When Do College Students Avoid Drinking Alcohol?
College Drinking Practices
Drinking is an extremely common practice on college and university campuses. Most new students have some prior experience with alcohol; however, in the college environment, consumption levels frequently increase substantially. A number of factors help explain this increased participation in drinking, including traditional connections between college and alcohol intake, the lack of behavioral monitoring by parents, relatively easy access to alcohol, lax or spotty enforcement of laws and school policies that prohibit underage drinking and the amount of free time commonly available to college students.
Unfortunately, close to 50 percent of U.S. college students intentionally seek to get drunk by consuming large amounts of alcohol in a short span of time. This practice, known as binge drinking, is linked to serious harms for the individual who drinks excessively, the larger campus environment and society as a whole. Examples of the harms associated with binge drinking in particular and/or excessive drinking in general include injuries and deaths related to car crashes and other accidents, injuries and deaths related to physical assaults, mental and physical trauma related to sexual assaults, increased chances of developing alcohol use disorder (alcohol abuse/alcoholism) and increased chances of attempting or committing suicide.
College Drinking Motivations
Whether they’re aware of them or not, all alcohol consumers have reasons for their involvement in drinking. This fact applies equally to college students. Potential motivations for drinking include the desire to feel pleasure or elevate existing pleasurable feelings, the desire to make relatively easy social connections with others, the desire to conform to the expectations of peers or other social groups and the desire to cope with or avoid unpleasant situations or unpleasant states of mind. Alcohol consumption is also influenced by preexisting expectations regarding the pros and cons of drinking. As a rule, people who enter drinking situations with an expectation of experiencing desirable or positive outcomes typically have a greater incentive to consume alcohol than people who enter such situations with an expectation of experiencing undesirable or negative outcomes.
When Do Students Avoid Drinking?
In the study published in Drug and Alcohol Review, researchers from the University of Connecticut School of Medicine and Fairleigh Dickinson University used information gathered from 1,631 students to explore the reasons college students choose not to participate in alcohol consumption. All of the study participants were asked to keep a journal for one month and record their reasons for not consuming alcohol on any given night. In addition, the participants were asked to report their daily emotional status, their general reasons for consuming alcohol and their general expectations regarding the pros and cons of drinking.
After analyzing each participant’s drinking journal, the researchers concluded that college students avoid consuming alcohol for a number of reasons, including a lack of drinking companions, the need to complete school work, the need to hold down a job, lack of yearning for alcohol consumption on a given night and a habitual tendency to not drink alcohol. When the researchers looked at the connection between emotional status and the stated reasons for not drinking, they found very complex and situational interactions. For example, levels of sadness can rise in college students who don’t drink because they lack drinking companions; however, levels of sadness can fall in students who don’t drink because they need to complete work for their classes.
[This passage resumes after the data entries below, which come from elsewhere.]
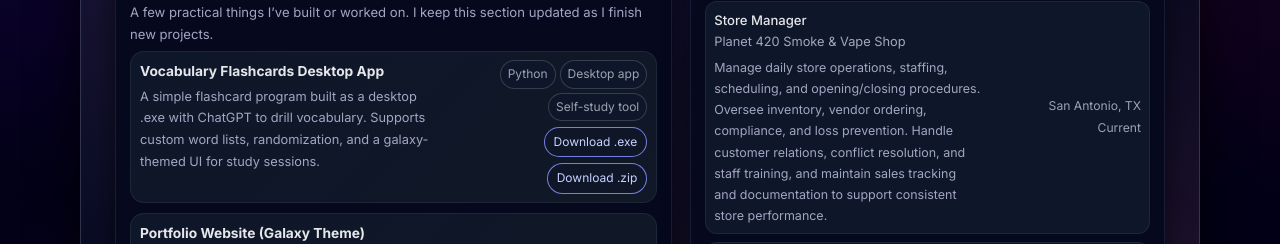
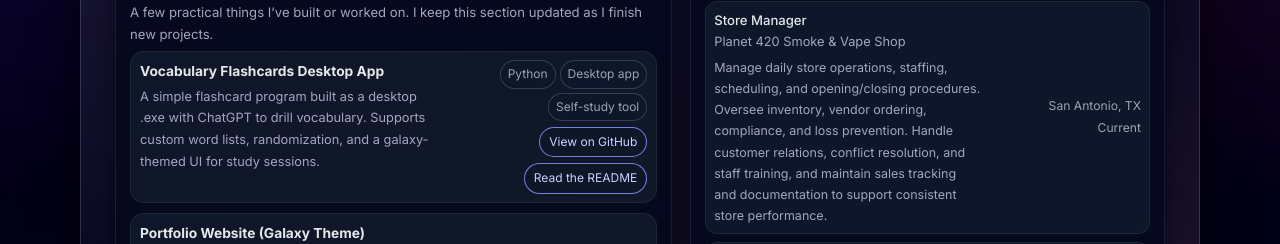
Before and after one commit to ixrunexi/portfolio, a plain HTML site: page index.html in a window 1280 px wide. Shown: the part 840-1084 px from the top of the page. Drawn offline with Linux system fonts and the light colour scheme.

Commit message:
Update index.html
Linking Flashcards

```diff
--- a/index.html
+++ b/index.html
@@ -793,11 +793,15 @@ I value personal accountability, kindness, structure, and the belief that strong
                       <span>Self-study tool</span>
                     </div>
                     <div class="project-links">
-                      <!-- Update these once you know your filenames/paths -->
-                      <a href="projects/flashcards.exe" download>Download .exe</a>
-                      <a href="projects/flashcards_dist.zip" download>Download .zip</a>
-                    </div>
-                  </div>
+  <a href="https://github.com/ixrunexi/galaxy-vocab-flashcards"
+     target="_blank" rel="noopener">
+    View on GitHub
+  </a>
+  <a href="https://github.com/ixrunexi/galaxy-vocab-flashcards/blob/main/README.md"
+     target="_blank" rel="noopener">
+    Read the README
+  </a>
+</div>
                 </article>
 
                 <!-- PROJECT 2: Portfolio site -->
```
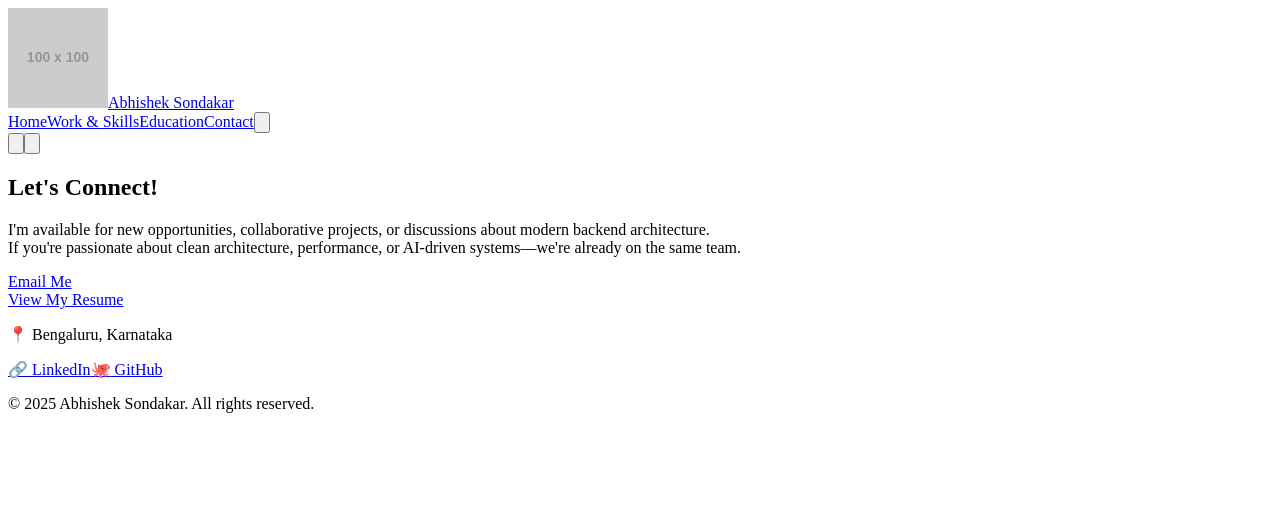
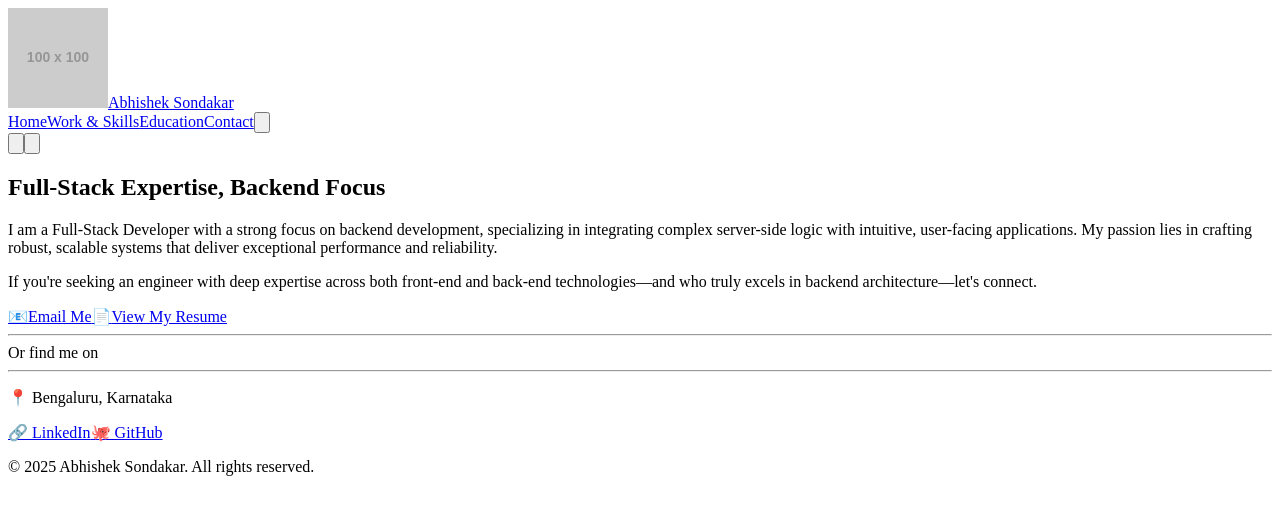
Before and after one commit to AbhiSondakar/abhi-sondakar, a React (Vite) app: page /contact in a window 1280 px wide. Shown: the top 514 px of the page. Built offline with nearby package versions, Linux system fonts and the light colour scheme; the HTML template or start-up script is replaced by a standard one.

Commit message:
Implement animations in Contact component
Added framer-motion animations to the Contact component for improved visual effects and user engagement.

```diff
--- a/src/pages/Contact.jsx
+++ b/src/pages/Contact.jsx
@@ -1,63 +1,136 @@
 import React from 'react';
+import { motion } from 'framer-motion';
 import { links } from '../data/links';
 
-const Contact = () => {
+// Animation variants for framer-motion
+const containerVariants = {
+  hidden: { opacity: 0 },
+  visible: {
+    opacity: 1,
+    transition: {
+      staggerChildren: 0.1,
+    },
+  },
+};
+
+const itemVariants = {
+  hidden: { y: 20, opacity: 0 },
+  visible: {
+    y: 0,
+    opacity: 1,
+    transition: {
+      type: 'spring',
+      stiffness: 100,
+    },
+  },
+};
+
+export default function Contact() {
   return (
-    <section id="contact" className="py-20 flex items-center justify-center min-h-[70vh]">
-      <div className="max-w-4xl mx-auto px-4 sm:px-6 lg:px-8 text-center bg-white dark:bg-gray-800 p-10 rounded-2xl shadow-2xl border border-gray-200 dark:border-gray-700 reveal-on-scroll">
-        <h2 className="animated-header text-4xl font-bold mb-4 text-primary-accent">Let's Connect!</h2>
-        <p className="text-xl text-gray-600 dark:text-gray-400 mb-8">
-          I'm available for new opportunities, collaborative projects, or discussions about modern backend architecture.
-          <br className="hidden sm:block" />
-          <span className="font-semibold text-primary-accent">
-            If you're passionate about clean architecture, performance, or AI-driven systems—we're already on the same team.
-          </span>
-        </p>
+      <section
+          id="contact"
+          className="py-24 sm:py-32 flex items-center justify-center min-h-[80vh] bg-gray-50 dark:bg-gray-950"
+      >
+        <div className="w-full max-w-4xl mx-auto px-4 sm:px-6 lg:px-8 text-center">
+          <motion.div
+              className="bg-white dark:bg-gray-900 p-6 sm:p-10 rounded-3xl shadow-xl dark:shadow-2xl dark:shadow-teal-900/50 border border-gray-100 dark:border-gray-800 transition-shadow duration-300 hover:shadow-2xl dark:hover:shadow-teal-800/60 group"
+              variants={containerVariants}
+              initial="hidden"
+              whileInView="visible"
+              viewport={{ once: true, amount: 0.3 }}
+          >
+            {/* Header */}
+            <motion.h2
+                className="text-4xl font-bold mb-4 text-teal-600 dark:text-teal-400 transition-colors duration-300 group-hover:text-teal-500"
+                variants={itemVariants}
+            >
+              Full-Stack Expertise, Backend Focus
+            </motion.h2>
+
+            {/* Description */}
+            <motion.p
+                className="text-lg text-gray-800 dark:text-gray-300 mb-4 max-w-2xl mx-auto leading-relaxed"
+                variants={itemVariants}
+            >
+              I am a <span className="font-semibold text-teal-600">Full-Stack Developer</span> with a strong focus on{" "}
+              <span className="text-teal-600">backend development</span>, specializing in integrating{" "}
+              <span className="font-semibold text-gray-900 dark:text-gray-100">complex server-side logic</span> with intuitive, user-facing applications. My passion lies in crafting{" "}
+              <span className="text-teal-600">robust</span>,{" "}
+              <span className="text-blue-500">scalable systems</span> that deliver{" "}
+              <span className="font-semibold text-gray-900 dark:text-gray-100">exceptional performance and reliability.</span>
+            </motion.p>
+
+            {/* Subtitle Text */}
+            <motion.p
+                className="text-lg text-gray-800 dark:text-gray-300 mb-8 max-w-2xl mx-auto leading-relaxed"
+                variants={itemVariants}
+            >
+              If you're seeking an engineer with deep expertise across both{" "}
+              <span className="text-teal-600">front-end</span> and{" "}
+              <span className="text-teal-600">back-end</span> technologies—and who truly excels in{" "}
+              <span className="text-indigo-500 font-medium">backend architecture</span>—let's connect.
+            </motion.p>
+
+            <motion.div
+                className="flex flex-col sm:flex-row gap-4 justify-center my-8"
+                variants={itemVariants}
+            >
+              {/* Email Button */}
               <a
                   href={`mailto:${links.email}`}
-          className="magnetic-link inline-block px-10 py-4 bg-primary-accent text-gray-900 font-extrabold text-lg rounded-xl shadow-2xl hover:bg-teal-300 transition duration-300 transform hover:scale-105"
+                  className="flex items-center justify-center gap-2 px-6 py-3 bg-teal-600 text-white font-semibold text-base rounded-xl shadow-lg hover:bg-teal-700 transition duration-300 transform hover:scale-105"
               >
+                <span role="img" aria-label="Mail emoji">📧</span>
                 Email Me
               </a>
 
-        {/* Resume Link on Contact Page */}
-        <div className="my-8">
+              {/* Resume Button */}
               <a
                   href={links.resume}
                   target="_blank"
                   rel="noopener noreferrer"
-            className="magnetic-link inline-block px-8 py-3 border-2 border-primary-accent text-gray-900 dark:text-gray-200 font-bold rounded-xl hover:bg-gray-100 dark:hover:bg-gray-800 transition duration-300 transform hover:scale-105"
+                  className="flex items-center justify-center gap-2 px-6 py-3 border-2 border-teal-600 text-teal-600 dark:text-teal-400 font-semibold rounded-xl hover:bg-teal-50 dark:hover:bg-teal-900/30 transition duration-300 transform hover:scale-105"
               >
+                <span role="img" aria-label="File emoji">📄</span>
                 View My Resume
               </a>
+            </motion.div>
+
+            <motion.div className="mt-16 space-y-6" variants={itemVariants}>
+              {/* Divider */}
+              <div className="flex items-center justify-center space-x-4">
+                <hr className="w-1/4 border-gray-300 dark:border-gray-700" />
+                <span className="text-gray-500 dark:text-gray-400">Or find me on</span>
+                <hr className="w-1/4 border-gray-300 dark:border-gray-700" />
               </div>
 
-        <div className="mt-12 space-y-4 text-xl">
-          <p className="text-gray-500 dark:text-gray-400">
-            <span>📍</span> Bengaluru, Karnataka
+              <p className="text-lg text-gray-700 dark:text-gray-400 mt-8">
+                <span role="img" aria-label="Location pin">📍</span> Bengaluru, Karnataka
               </p>
+
+              <div className="mt-12 text-xl">
                 <div className="flex justify-center space-x-6 pt-4 text-2xl">
                   <a
                       href={links.linkedin}
                       target="_blank"
                       rel="noopener noreferrer"
-              className="text-gray-500 dark:text-gray-400 hover:text-primary-accent transition duration-300"
+                      className="text-gray-600 dark:text-gray-400 hover:text-teal-600 transition duration-300"
                   >
-              <span><span>🔗</span> LinkedIn</span>
+                    <span>🔗 LinkedIn</span>
                   </a>
                   <a
                       href={links.github}
                       target="_blank"
                       rel="noopener noreferrer"
-              className="text-gray-500 dark:text-gray-400 hover:text-primary-accent transition duration-300"
+                      className="text-gray-600 dark:text-gray-400 hover:text-teal-600 transition duration-300"
                   >
-              <span><span>🐙</span> GitHub</span>
+                    <span>🐙 GitHub</span>
                   </a>
                 </div>
               </div>
+            </motion.div>
+          </motion.div>
         </div>
       </section>
   );
-};
-
-export default Contact;
+}
```
Lines whose indentation alone changed are shown as unchanged.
The situation grew even more complex when the researchers considered general drinking motivations and expectations of alcohol effects. For example, they found that several stated reasons not to drink were linked to certain drinking motivations (e.g., the desire to conform or cope with unwanted feelings), but not others.
The study’s authors believe that their complicated findings help explain why researchers commonly have a hard time linking alcohol consumption to specific moods or states of mind. They also believe that information gathered from daily drinking journals and other detailed, long-term approaches can eventually help clarify the reasons why college students or other people do or don’t consume alcohol in specific circumstances.